6

When you're matching chainrings to a crank, you need to match the bolt pattern (i.e. are there 4 bolts, 5 bolts) and the bolt circle diameter (BCD) measured in mm -- the diameter of the circle which all the bolts lie on [or equivalently, the center-to-center distance (C-C) of adjacent bolts. Multiply this (in mm) by 1.701 to get the BCD for 5 bolt patterns, ...


6

Your bike has a conventional threaded bottom bracket (square taper). Since its a relatively new bike, it shipped with a sealed (*) bottom bracket. So, the only maintenance that can be done is tightening the bottom bracket cups (which hold the bottom bracket in place) and replacing the bottom bracket itself (which is a sealed unit containing the bearings, ...


6

Assuming a decent and well maintained mountain bike it can handle much more abuse than riding up and down curbs or jumping around a bit. Even the most lightweight mountain bikes will not have the slightest problem with that. However, two things are important: Good maintenance and riding technique! Riding on underinflated tires or a badly serviced suspension ...


6

I'm assuming you have rim brakes, since you are asking about wear and aligning brakes. Winter riding will wear out everything faster. The rims are going to be wet and dirty for most of the time, and the same goes for transmission.

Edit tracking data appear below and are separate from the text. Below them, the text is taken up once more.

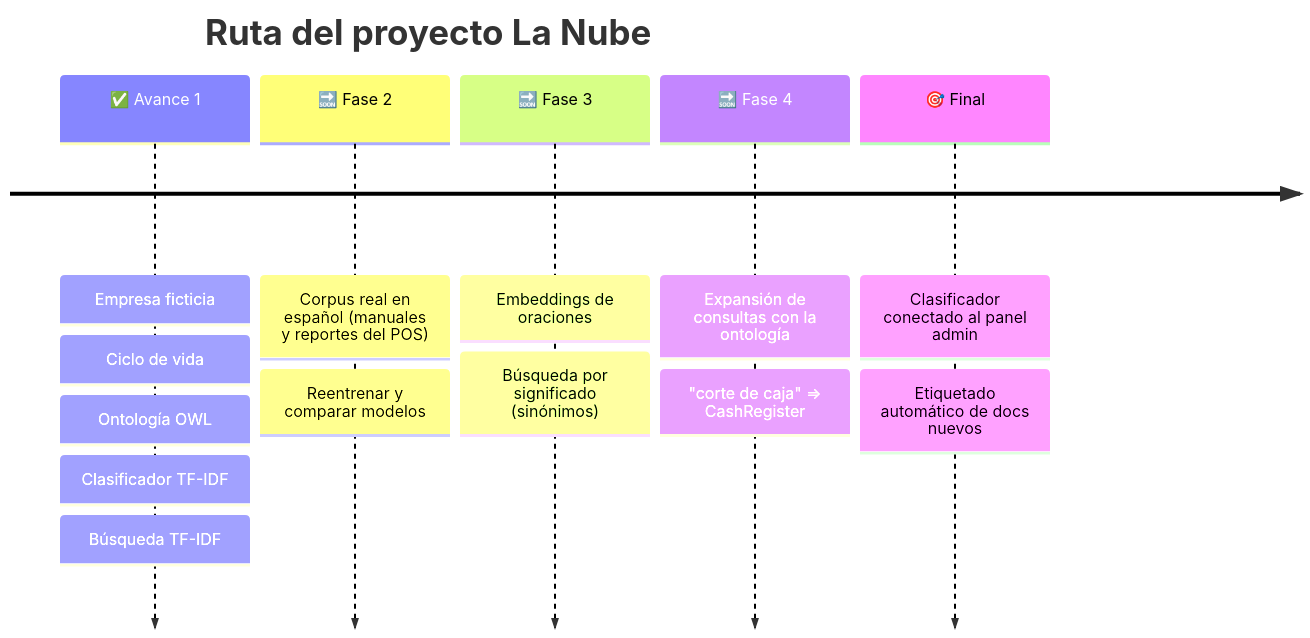
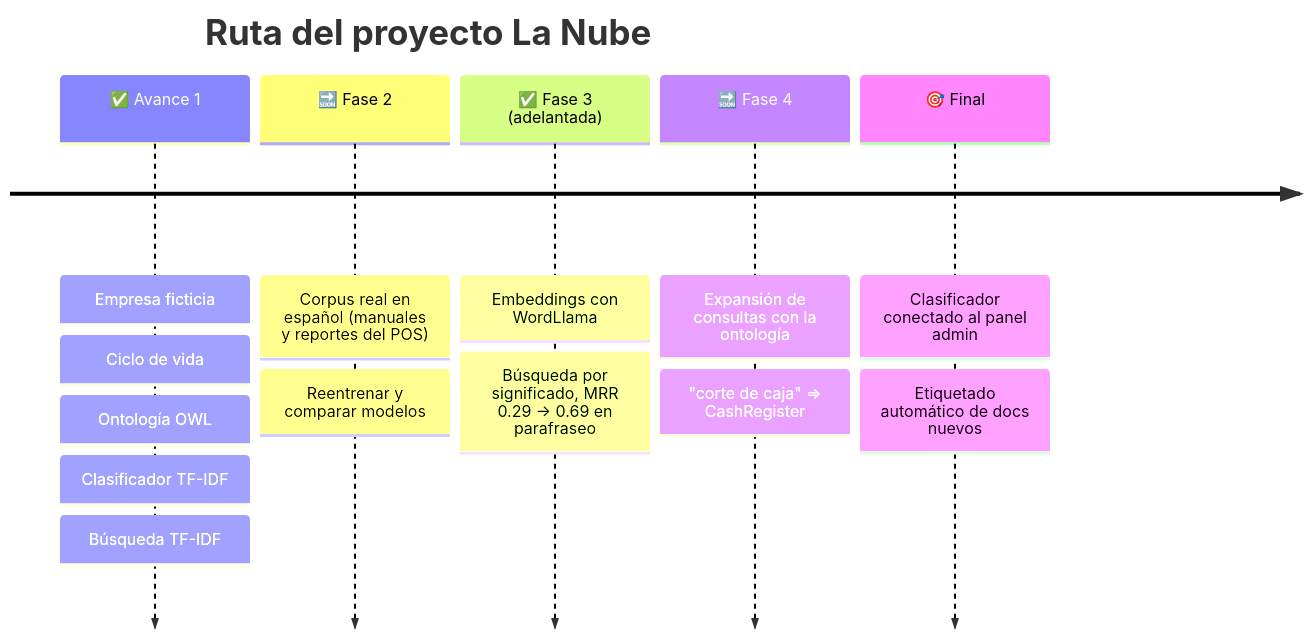
Before and after one commit to C0z1/la-nube-gestion-conocimiento: the fourth of 4 diagrams in README.md, drawn with Mermaid. The commit also changed other lines of this file and 4 other files, not shown here.

First line of the commit message:
Búsqueda con embeddings (WordLlama) y comparación contra TF-IDF

````diff
--- a/README.md
+++ b/README.md
@@ -126,9 +146,9 @@
 ```mermaid
 timeline
     title Ruta del proyecto La Nube
     ✅ Avance 1 : Empresa ficticia : Ciclo de vida : Ontología OWL : Clasificador TF-IDF : Búsqueda TF-IDF
     🔜 Fase 2 : Corpus real en español (manuales y reportes del POS) : Reentrenar y comparar modelos
-    🔜 Fase 3 : Embeddings de oraciones : Búsqueda por significado (sinónimos)
+    ✅ Fase 3 (adelantada) : Embeddings con WordLlama : Búsqueda por significado, MRR 0.29 → 0.69 en parafraseo
     🔜 Fase 4 : Expansión de consultas con la ontología : "corte de caja" ⇒ CashRegister
     🎯 Final : Clasificador conectado al panel admin : Etiquetado automático de docs nuevos
 ```
````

It might be a good idea to use any old equipment you don't care about as winter parts. The exception is that better hubs have ...


6

One of the advantages of having winter wheels is that you can spec wider rims for the winter season. Fatter tires should be able to give you more traction in snow and mud. You can then switch to thinner rims and tires in the spring. Your winter wheelset could be on the cheapside since you're not particularly interested in superlight wheels. You can often ...


6

Firstly, I do not believe (from your description) that air is the culprit here. Air is a gas and therefore can be compressed in a closed system such as a bicycle brake. As PeteH pointed out, air would lead to a brake lever feeling spongy, not tight. If you say the brake is tightening over time then I would be inclined to think that there is water being ...


6

Its likely that your bad shifting is due to messed up cables or a misadjusted derailleur. You can either cut the cable crimp off at the end of the cable with a pair of pliers, or pull it off with a pair of pliers. As for replacing the cable housing, you can either get your bike shop to cut a piece of housing of the right length by taking your old housing ...


6

At the stage you're at I normally vandalise them out. Get a big flat head screwdriver and use it more like a chisel - wedge the flat under the parts I can see and break them off, trying to break the part that has the thread on it at the same time. Plastic caps usually shatter while I'm doing that and all the bits fall out. If not I remove the bottom ...


6

There was a questionnaire on Bikeforums on this topic and here you can see the results: Brifters - how reliable are they? 39 people gave their votes and obviously for most people brifters did not break at all. The second question is about working optimally. To be honest I am yet to see a brifter which does not work optimally. Brifters have very little to no ...



Only top voted, non community-wiki answers of a minimum length are eligible